When you see health foods being advertised on TV, the commercials tend to tout the product’s vitamins and mineral content. That’s fine. Those things are great. We all need those. However, vitamins and minerals are just the tip of the iceberg when it comes to nutrition. What we rarely see splashed across a two-page ad in a magazine that one might find a doctor’s office is an advertisement for flavonoids. That may be because flavonoids like kaempferol or anthocyanidin are hard to spell, but it’s also probably because they just aren’t as well known as vitamin C and calcium.
However, we should know about flavonoids. They are powerful antioxidants that protect cells and DNA from damage, and scientists are making many groundbreaking discoveries about them all the time. The latest one, a mouse study published in Experimental Physiology found that quercetin, a flavonoid in leafy green vegetables, may protect heart health, specifically in people with muscular dystrophy.

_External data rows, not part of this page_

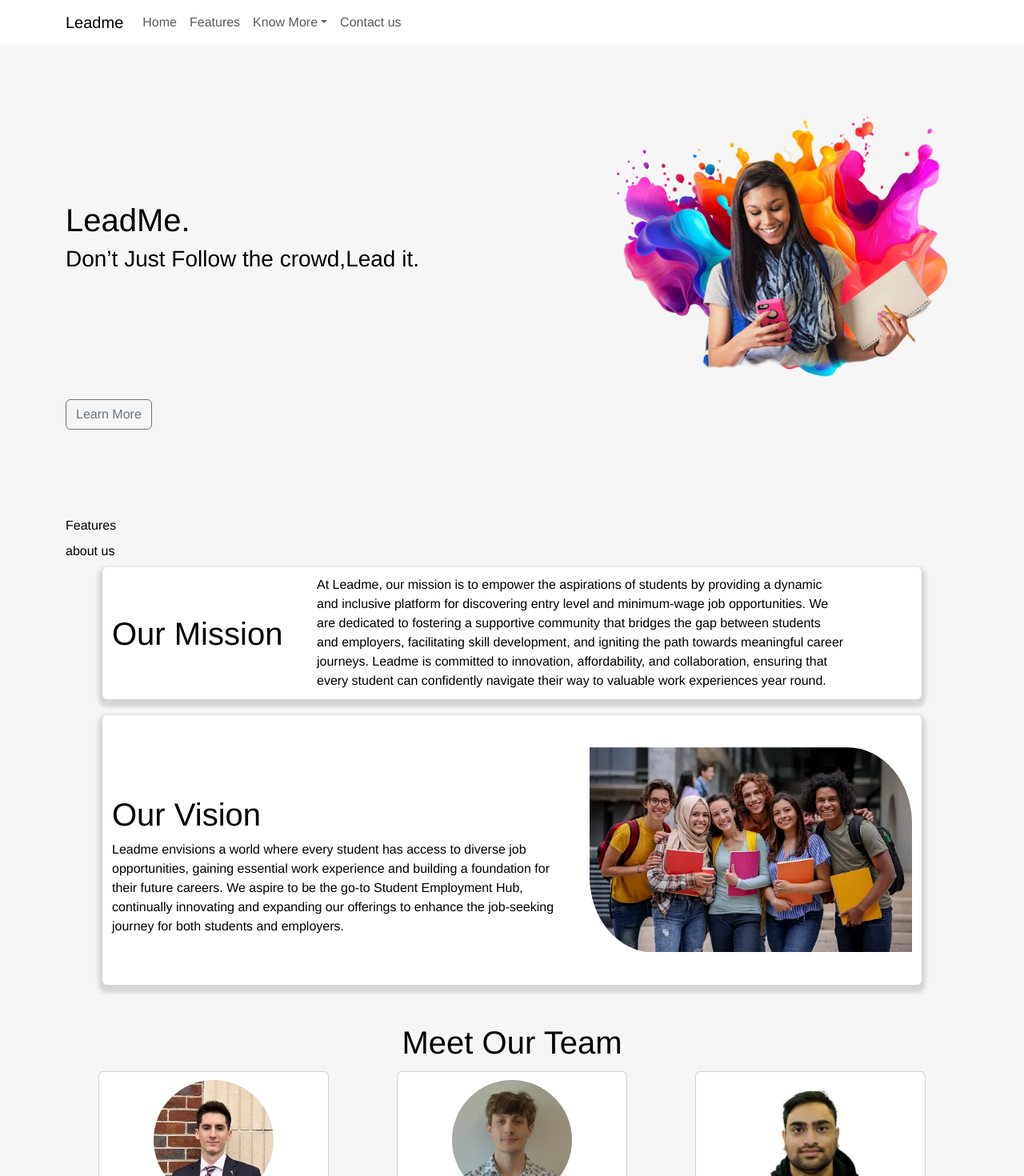
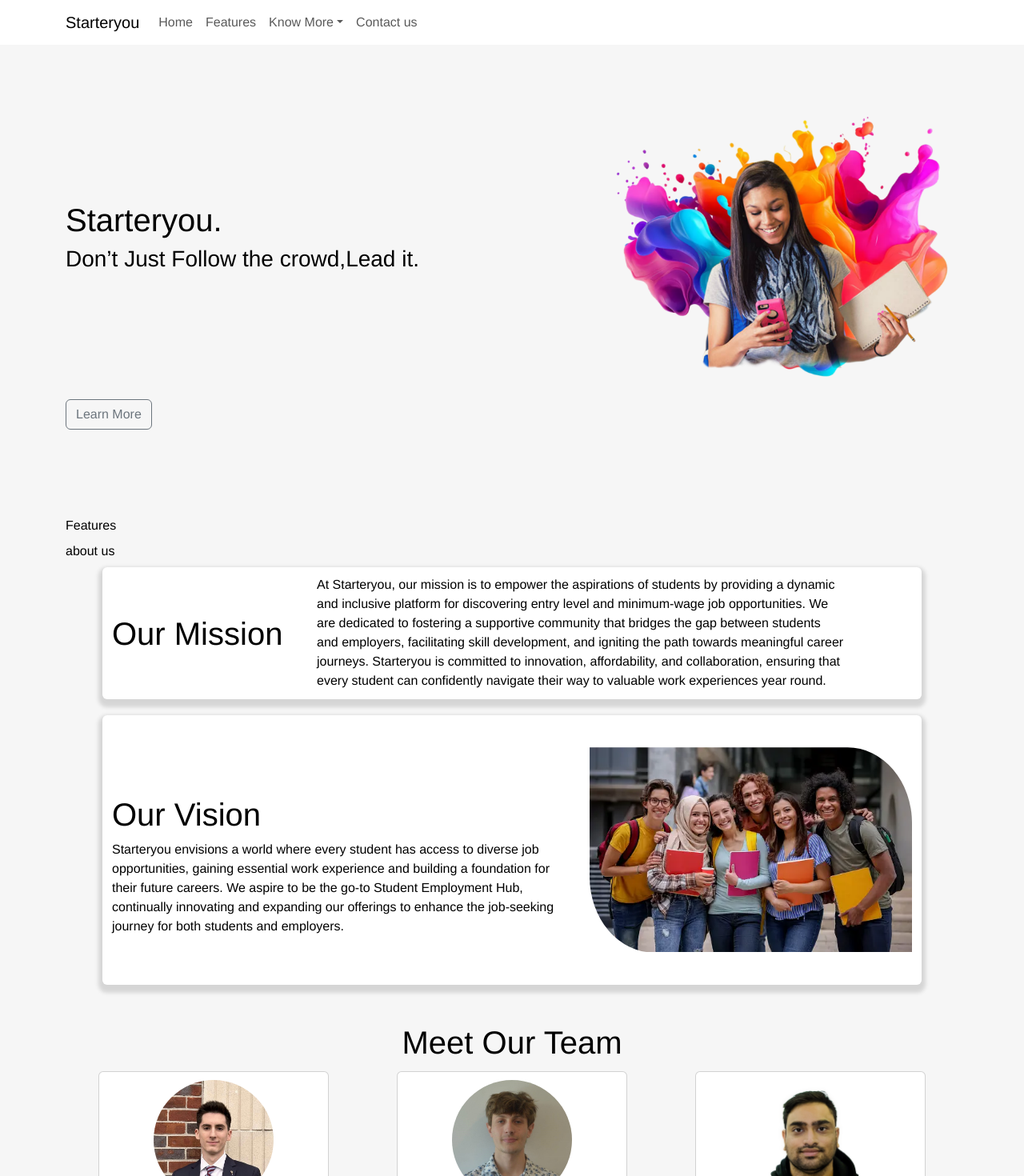
Before and after one commit to Starteryou-com/StartupWebsite, a React (Vite) app: page / in a window 1280 px wide. Shown: the top 1470 px of the page at 80% size. Built offline with nearby package versions, Linux system fonts and the light colour scheme.

Commit message:
Changed Leadme to Starteryou

```diff
--- a/index.html
+++ b/index.html
@@ -4,7 +4,7 @@
     <meta charset="UTF-8" />
     <link rel="icon" type="image/svg+xml" href="/vite.svg" />
     <meta name="viewport" content="width=device-width, initial-scale=1.0" />
-    <title>LeadMe</title>
+    <title>Starteryou</title>
   </head>
   <body>
     <div id="root"></div>
--- a/src/components/Banner.tsx
+++ b/src/components/Banner.tsx
@@ -8,7 +8,7 @@ function Banner() {
       <Container>
         <Row className="align-items-center">
           <Col xs={12} md={6} xl={7} className="bannerText">
-            <h1>LeadMe.</h1>
+            <h1>Starteryou.</h1>
             <h3>Don’t Just Follow the crowd,Lead it.</h3>
           </Col>
           <Col xs={12} md={6} xl={5} className="prsnImage">
--- a/src/components/Contact.tsx
+++ b/src/components/Contact.tsx
@@ -8,7 +8,7 @@ function Contact() {
           <Col xs={12} md={6} xl={7} className="contactinfo">
             <h2>GET IN TOUCH</h2>
             <a>
-              please fill out the form below to send us an email and we will get
+              Please fill out the form below to send us an email and we will get
               back to you as soon as possible.
             </a>
           </Col>
--- a/src/components/Footer.tsx
+++ b/src/components/Footer.tsx
@@ -7,7 +7,7 @@ function Footer() {
         <hr></hr>
         <Row>
           <Col>
-            <h1>LeadMe</h1>
+            <h1>Starteryou</h1>
           </Col>
           <Col>
             <ul style={{ listStyle: "none" }}>
--- a/src/components/Mission.tsx
+++ b/src/components/Mission.tsx
@@ -14,15 +14,15 @@ function Mission() {
           </Col>
           <Col className="mission-message" xs={12} md={8}>
             <a>
-              At Leadme, our mission is to empower the aspirations of students
-              by providing a dynamic and inclusive platform for discovering
-              entry level and minimum-wage job opportunities. We are dedicated
-              to fostering a supportive community that bridges the gap between
-              students and employers, facilitating skill development, and
-              igniting the path towards meaningful career journeys. Leadme is
-              committed to innovation, affordability, and collaboration,
-              ensuring that every student can confidently navigate their way to
-              valuable work experiences year round.
+              At Starteryou, our mission is to empower the aspirations of
+              students by providing a dynamic and inclusive platform for
+              discovering entry level and minimum-wage job opportunities. We are
+              dedicated to fostering a supportive community that bridges the gap
+              between students and employers, facilitating skill development,
+              and igniting the path towards meaningful career journeys.
+              Starteryou is committed to innovation, affordability, and
+              collaboration, ensuring that every student can confidently
+              navigate their way to valuable work experiences year round.
             </a>
           </Col>
         </Row>
--- a/src/components/Navibar.tsx
+++ b/src/components/Navibar.tsx
@@ -5,7 +5,7 @@ function Navibar() {
     <div>
       <Navbar expand="lg" className=" shadow-5-strong navibar" fixed="top">
         <Container>
-          <Navbar.Brand href="#home">Leadme</Navbar.Brand>
+          <Navbar.Brand href="#home">Starteryou</Navbar.Brand>
           <Navbar.Toggle aria-controls="basic-navbar-nav" />
           <Navbar.Collapse id="basic-navbar-nav">
             <Nav className="me-auto">
--- a/src/components/TeamsInfo.tsx
+++ b/src/components/TeamsInfo.tsx
@@ -2,7 +2,6 @@ import instaicon from "../assets/team/insta.jpg";
 import mailicon from "../assets/team/mailicon.png";
 import linkedinicon from "../assets/team/linkedinicon.jpg";
 import githubicon from "../assets/team/githubicon.jpg";
-import altimg from "../assets/team/altimg.jpg";
 import antonyimg from "../assets/team/antony.jpg";
 import webicon from "../assets/team/webicon.jpg";
 
--- a/src/components/Vision.tsx
+++ b/src/components/Vision.tsx
@@ -9,12 +9,12 @@ function Vision() {
           <Col xs={12} md={6} xl={7}>
             <h1>Our Vision</h1>
             <a>
-              Leadme envisions a world where every student has access to diverse
-              job opportunities, gaining essential work experience and building
-              a foundation for their future careers. We aspire to be the go-to
-              Student Employment Hub, continually innovating and expanding our
-              offerings to enhance the job-seeking journey for both students and
-              employers.
+              Starteryou envisions a world where every student has access to
+              diverse job opportunities, gaining essential work experience and
+              building a foundation for their future careers. We aspire to be
+              the go-to Student Employment Hub, continually innovating and
+              expanding our offerings to enhance the job-seeking journey for
+              both students and employers.
             </a>
           </Col>
           <Col xs={12} md={6} xl={5}>
```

Scientists put a quercetin supplement into mouse food, and the mice that ate the food were healthier and had more energy. Muscular dystrophy is genetic. Researchers used mice that had, to put it simply, the mouse version of muscular dystrophy. (Here’s the complicated explanation). The data showed that the mice in the study that consumed the quercetin had better medical outcomes.
Sufferers of muscular dystrophy tend to see a decline in their cardiovascular health at a young age. The researchers believe that quercetin may be used to help protect heart health and improve survival outcomes in humans with MD.
You’ll find quercetin in AIM’s LeafGreens and CoCoa LeafGreens. Cocoa, by the way, also contains flavonols and both products have other great unsung micronutrients like kaempferol and sulfurophane.